BENTONVILLE -- A Benton County election official on Friday raised the prospect of adopting a practice of doing recounts in close elections without waiting for requests.
The Election Commission did a recount after the June 10 runoff election between incumbent Mike McKenzie and Ron Easley for the District 1 seat on the Quorum Court.
At A Glance
Initiating A Recount
An election commission may decide to do a recount on its own motion, without a request from a candidate. For example, when an advocate for or against a measure requests a recount the board may, at its discretion, do the recount. In this instance, the county would bear the cost because the law requires only candidates for office to pay the cost of recounts.
Source: Arkansas Code 7-5-319
Easley led the field in the four-candidate primary election May 20 and was five votes ahead of McKenzie after the votes were counted in the June 10 runoff. McKenzie asked for a recount, and the results were upheld when the votes were tallied again June 13.
Robbyn Tumey, commission member, suggested an automatic recount might be something the county should consider in close elections.
"We should do our own due diligence and do a recount before it's requested," Tumey said. "It was obvious there was going to be a request for a recount in this election.
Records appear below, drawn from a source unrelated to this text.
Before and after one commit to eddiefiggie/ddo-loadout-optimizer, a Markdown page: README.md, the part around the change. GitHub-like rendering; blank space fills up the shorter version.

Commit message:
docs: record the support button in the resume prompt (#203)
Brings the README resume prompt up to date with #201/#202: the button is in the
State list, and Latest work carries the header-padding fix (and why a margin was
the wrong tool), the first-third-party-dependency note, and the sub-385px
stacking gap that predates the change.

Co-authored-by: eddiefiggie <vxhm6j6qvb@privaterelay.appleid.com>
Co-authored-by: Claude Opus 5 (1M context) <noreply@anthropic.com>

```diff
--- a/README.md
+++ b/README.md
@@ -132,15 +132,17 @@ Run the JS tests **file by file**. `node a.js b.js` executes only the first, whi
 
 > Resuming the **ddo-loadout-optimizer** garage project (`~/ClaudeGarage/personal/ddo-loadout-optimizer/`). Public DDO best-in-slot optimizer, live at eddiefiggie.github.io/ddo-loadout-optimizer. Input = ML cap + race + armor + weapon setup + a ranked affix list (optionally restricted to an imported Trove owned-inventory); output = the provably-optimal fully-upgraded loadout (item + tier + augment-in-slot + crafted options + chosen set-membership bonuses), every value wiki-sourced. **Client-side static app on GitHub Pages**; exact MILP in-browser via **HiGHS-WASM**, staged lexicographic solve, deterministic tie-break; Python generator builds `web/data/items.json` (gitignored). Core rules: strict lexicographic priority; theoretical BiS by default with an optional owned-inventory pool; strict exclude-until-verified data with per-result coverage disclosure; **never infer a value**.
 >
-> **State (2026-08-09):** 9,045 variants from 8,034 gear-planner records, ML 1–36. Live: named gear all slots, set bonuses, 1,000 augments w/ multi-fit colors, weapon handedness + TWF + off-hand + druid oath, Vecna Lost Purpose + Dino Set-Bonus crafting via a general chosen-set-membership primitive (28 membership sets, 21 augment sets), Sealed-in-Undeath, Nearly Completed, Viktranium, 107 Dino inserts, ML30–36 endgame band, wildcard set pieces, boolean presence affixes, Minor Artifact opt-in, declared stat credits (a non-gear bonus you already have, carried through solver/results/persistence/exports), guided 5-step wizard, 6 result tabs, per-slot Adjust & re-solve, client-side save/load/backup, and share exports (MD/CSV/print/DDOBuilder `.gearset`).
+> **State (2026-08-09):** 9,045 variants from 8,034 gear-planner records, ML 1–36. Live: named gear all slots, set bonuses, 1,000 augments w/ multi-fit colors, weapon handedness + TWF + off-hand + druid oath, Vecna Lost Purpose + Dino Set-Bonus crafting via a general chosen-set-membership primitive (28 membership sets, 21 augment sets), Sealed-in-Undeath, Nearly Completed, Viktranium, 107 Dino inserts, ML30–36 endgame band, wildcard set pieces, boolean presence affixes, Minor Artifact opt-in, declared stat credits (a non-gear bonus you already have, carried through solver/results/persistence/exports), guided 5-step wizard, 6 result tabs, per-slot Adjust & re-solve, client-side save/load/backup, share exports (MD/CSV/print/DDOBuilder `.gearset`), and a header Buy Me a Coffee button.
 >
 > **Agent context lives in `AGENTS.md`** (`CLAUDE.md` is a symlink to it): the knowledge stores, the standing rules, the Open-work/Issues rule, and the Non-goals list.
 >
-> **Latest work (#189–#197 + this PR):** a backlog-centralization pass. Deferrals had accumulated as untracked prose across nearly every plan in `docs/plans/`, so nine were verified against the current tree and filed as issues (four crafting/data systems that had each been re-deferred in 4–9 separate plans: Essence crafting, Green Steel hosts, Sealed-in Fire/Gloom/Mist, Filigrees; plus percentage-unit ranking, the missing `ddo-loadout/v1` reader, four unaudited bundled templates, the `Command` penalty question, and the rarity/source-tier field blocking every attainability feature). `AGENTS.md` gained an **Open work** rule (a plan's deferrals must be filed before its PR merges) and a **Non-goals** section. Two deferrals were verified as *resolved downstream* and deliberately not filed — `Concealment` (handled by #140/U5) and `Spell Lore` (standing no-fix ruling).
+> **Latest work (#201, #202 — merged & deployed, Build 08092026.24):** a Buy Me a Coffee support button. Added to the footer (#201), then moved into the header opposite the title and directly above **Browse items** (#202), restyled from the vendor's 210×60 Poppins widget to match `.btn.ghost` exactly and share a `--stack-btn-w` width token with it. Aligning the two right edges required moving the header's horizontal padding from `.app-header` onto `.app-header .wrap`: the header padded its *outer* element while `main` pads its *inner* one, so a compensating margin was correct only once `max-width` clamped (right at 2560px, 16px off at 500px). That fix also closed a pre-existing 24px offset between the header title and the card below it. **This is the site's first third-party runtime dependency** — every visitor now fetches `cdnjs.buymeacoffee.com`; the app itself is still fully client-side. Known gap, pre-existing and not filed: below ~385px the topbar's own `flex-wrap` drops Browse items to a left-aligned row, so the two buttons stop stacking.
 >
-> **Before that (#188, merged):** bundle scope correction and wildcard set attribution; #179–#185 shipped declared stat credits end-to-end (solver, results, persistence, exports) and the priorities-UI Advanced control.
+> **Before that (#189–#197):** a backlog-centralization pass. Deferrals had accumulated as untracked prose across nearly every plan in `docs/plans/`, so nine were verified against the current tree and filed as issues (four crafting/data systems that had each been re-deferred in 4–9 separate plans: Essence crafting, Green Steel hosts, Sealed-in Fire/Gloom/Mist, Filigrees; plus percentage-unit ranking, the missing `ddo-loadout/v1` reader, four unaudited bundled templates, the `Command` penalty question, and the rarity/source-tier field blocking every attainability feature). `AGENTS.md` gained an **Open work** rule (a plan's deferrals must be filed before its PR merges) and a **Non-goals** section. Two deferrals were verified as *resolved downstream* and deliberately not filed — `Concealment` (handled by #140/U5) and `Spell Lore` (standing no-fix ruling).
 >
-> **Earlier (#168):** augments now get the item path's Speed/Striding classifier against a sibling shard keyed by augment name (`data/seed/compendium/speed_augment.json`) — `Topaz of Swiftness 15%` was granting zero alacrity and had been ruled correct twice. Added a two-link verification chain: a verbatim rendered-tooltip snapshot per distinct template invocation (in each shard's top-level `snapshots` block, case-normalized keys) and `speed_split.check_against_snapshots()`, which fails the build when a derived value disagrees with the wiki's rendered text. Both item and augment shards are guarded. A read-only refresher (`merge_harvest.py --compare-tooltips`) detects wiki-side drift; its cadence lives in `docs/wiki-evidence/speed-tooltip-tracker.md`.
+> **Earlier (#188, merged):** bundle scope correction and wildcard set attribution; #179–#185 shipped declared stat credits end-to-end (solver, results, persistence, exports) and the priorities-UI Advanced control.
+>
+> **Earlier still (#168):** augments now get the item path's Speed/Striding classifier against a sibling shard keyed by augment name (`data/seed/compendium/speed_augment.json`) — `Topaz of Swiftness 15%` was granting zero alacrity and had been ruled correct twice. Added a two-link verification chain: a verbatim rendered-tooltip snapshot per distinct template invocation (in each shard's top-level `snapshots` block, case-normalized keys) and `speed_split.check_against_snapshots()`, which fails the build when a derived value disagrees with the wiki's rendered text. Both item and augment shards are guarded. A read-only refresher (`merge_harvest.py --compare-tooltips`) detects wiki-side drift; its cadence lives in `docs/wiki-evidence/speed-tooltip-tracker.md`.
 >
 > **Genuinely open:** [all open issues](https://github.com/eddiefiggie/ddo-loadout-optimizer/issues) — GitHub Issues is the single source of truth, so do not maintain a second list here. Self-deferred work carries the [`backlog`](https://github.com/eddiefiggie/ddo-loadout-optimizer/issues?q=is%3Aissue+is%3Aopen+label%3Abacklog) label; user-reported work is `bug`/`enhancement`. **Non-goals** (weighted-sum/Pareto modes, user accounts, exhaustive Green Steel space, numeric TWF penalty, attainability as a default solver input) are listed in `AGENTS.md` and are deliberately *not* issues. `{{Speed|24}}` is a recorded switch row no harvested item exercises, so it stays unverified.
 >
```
It was so close."
State election laws allow candidates who are "dissatisfied with the returns of the election" to ask for a recount. Candidates who ask for a recount must pay the cost of the recount themselves. If an election commission chooses to do a recount on its own, the county would bear the cost. McKenzie was charged $150 for the recount. The law allows counties to charge 25 cents per ballot cast or $2,500, whichever is less, for a recount requested by a candidate.
John Brown, commission chairman, said he was pleased the recount was handled smoothly and the initial count affirmed. The commission took no action on Tumey's suggestion.
The commission voted to have Kim Dennison, election coordinator, work to set the number of polling places for the Sept. 9 special election in Bella Vista. The city has two questions on the ballot related to police and fire pensions. Dennison told the commission there are 12 precincts that include voters eligible for the special election, and she would like to reduce that number to cut costs. Polling places commonly are combined in special elections because the turnout is typically low.
"We just need to decide if we want to open all of them or cut down on the number and save some money," Dennison said.NW News on 06/28/2014